--- Task directions ---
Exact copy, pictures excluded: write out every line below.

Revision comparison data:
========
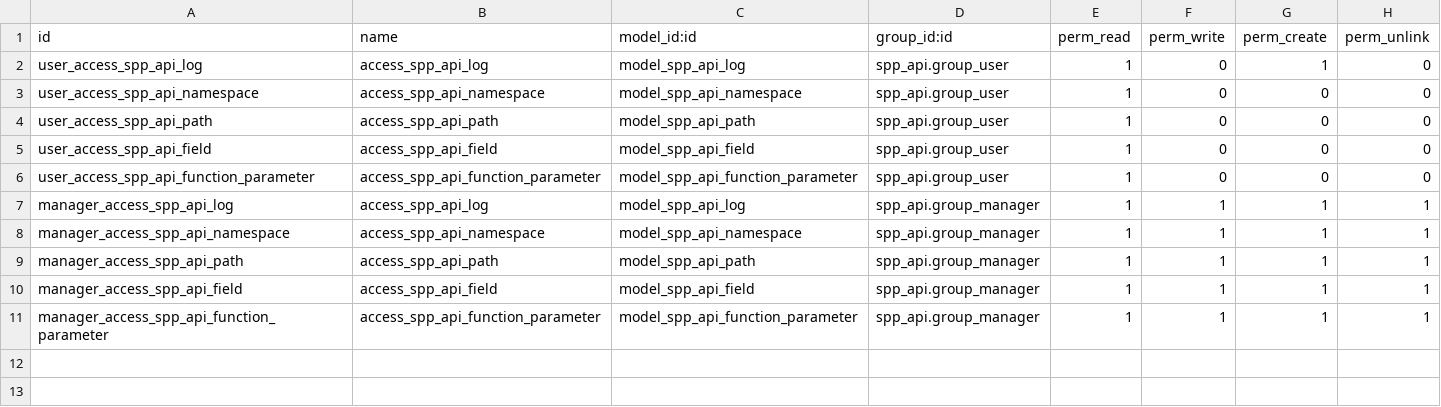
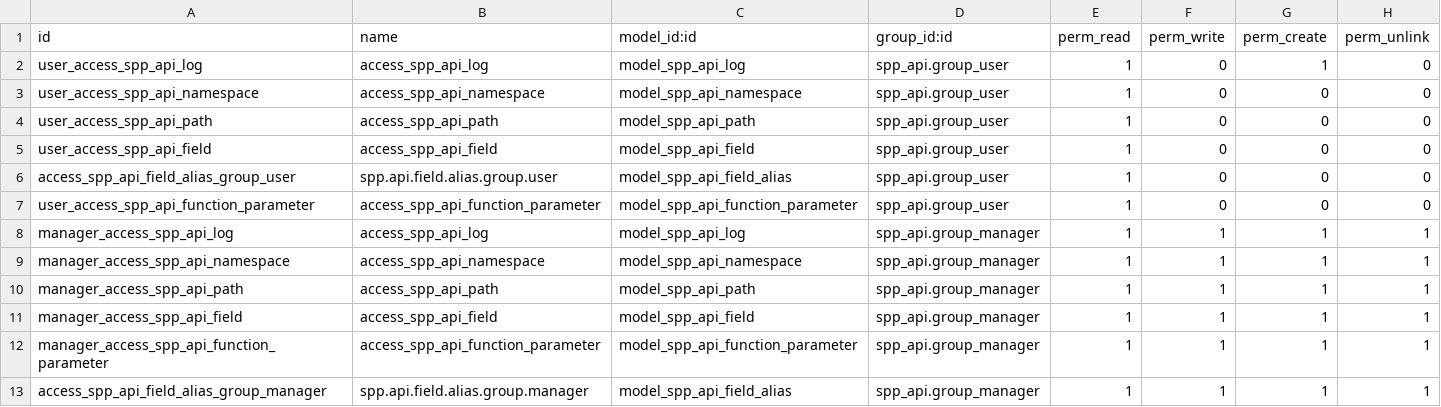
Before and after one commit to OpenSPP/openspp-modules, a CSV file: spp_api/security/ir.model.access.csv, drawn as a sheet.

Commit message:
[UPD] Field name aliases models, actions & views

```diff
--- a/spp_api/security/ir.model.access.csv
+++ b/spp_api/security/ir.model.access.csv
@@ -5,2 +5,3 @@ user_access_spp_api_path,access_spp_api_path,model_spp_api_path,spp_api.group_us
 user_access_spp_api_field,access_spp_api_field,model_spp_api_field,spp_api.group_user,1,0,0,0
+access_spp_api_field_alias_group_user,spp.api.field.alias.group.user,model_spp_api_field_alias,spp_api.group_user,1,0,0,0
 user_access_spp_api_function_parameter,access_spp_api_function_parameter,model_spp_api_function_parameter,spp_api.group_user,1,0,0,0
@@ -11 +12,2 @@ manager_access_spp_api_field,access_spp_api_field,model_spp_api_field,spp_api.gr
 manager_access_spp_api_function_parameter,access_spp_api_function_parameter,model_spp_api_function_parameter,spp_api.group_manager,1,1,1,1
+access_spp_api_field_alias_group_manager,spp.api.field.alias.group.manager,model_spp_api_field_alias,spp_api.group_manager,1,1,1,1
```
Also changed, not shown: 8 other files.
========
--- Task result ---
Before and after one commit to OpenSPP/openspp-modules, a CSV file: spp_api/security/ir.model.access.csv, drawn as a sheet.

Commit message:
[UPD] Field name aliases models, actions & views

```diff
--- a/spp_api/security/ir.model.access.csv
+++ b/spp_api/security/ir.model.access.csv
@@ -5,2 +5,3 @@ user_access_spp_api_path,access_spp_api_path,model_spp_api_path,spp_api.group_us
 user_access_spp_api_field,access_spp_api_field,model_spp_api_field,spp_api.group_user,1,0,0,0
+access_spp_api_field_alias_group_user,spp.api.field.alias.group.user,model_spp_api_field_alias,spp_api.group_user,1,0,0,0
 user_access_spp_api_function_parameter,access_spp_api_function_parameter,model_spp_api_function_parameter,spp_api.group_user,1,0,0,0
@@ -11 +12,2 @@ manager_access_spp_api_field,access_spp_api_field,model_spp_api_field,spp_api.gr
 manager_access_spp_api_function_parameter,access_spp_api_function_parameter,model_spp_api_function_parameter,spp_api.group_manager,1,1,1,1
+access_spp_api_field_alias_group_manager,spp.api.field.alias.group.manager,model_spp_api_field_alias,spp_api.group_manager,1,1,1,1
```
Also changed, not shown: 8 other files.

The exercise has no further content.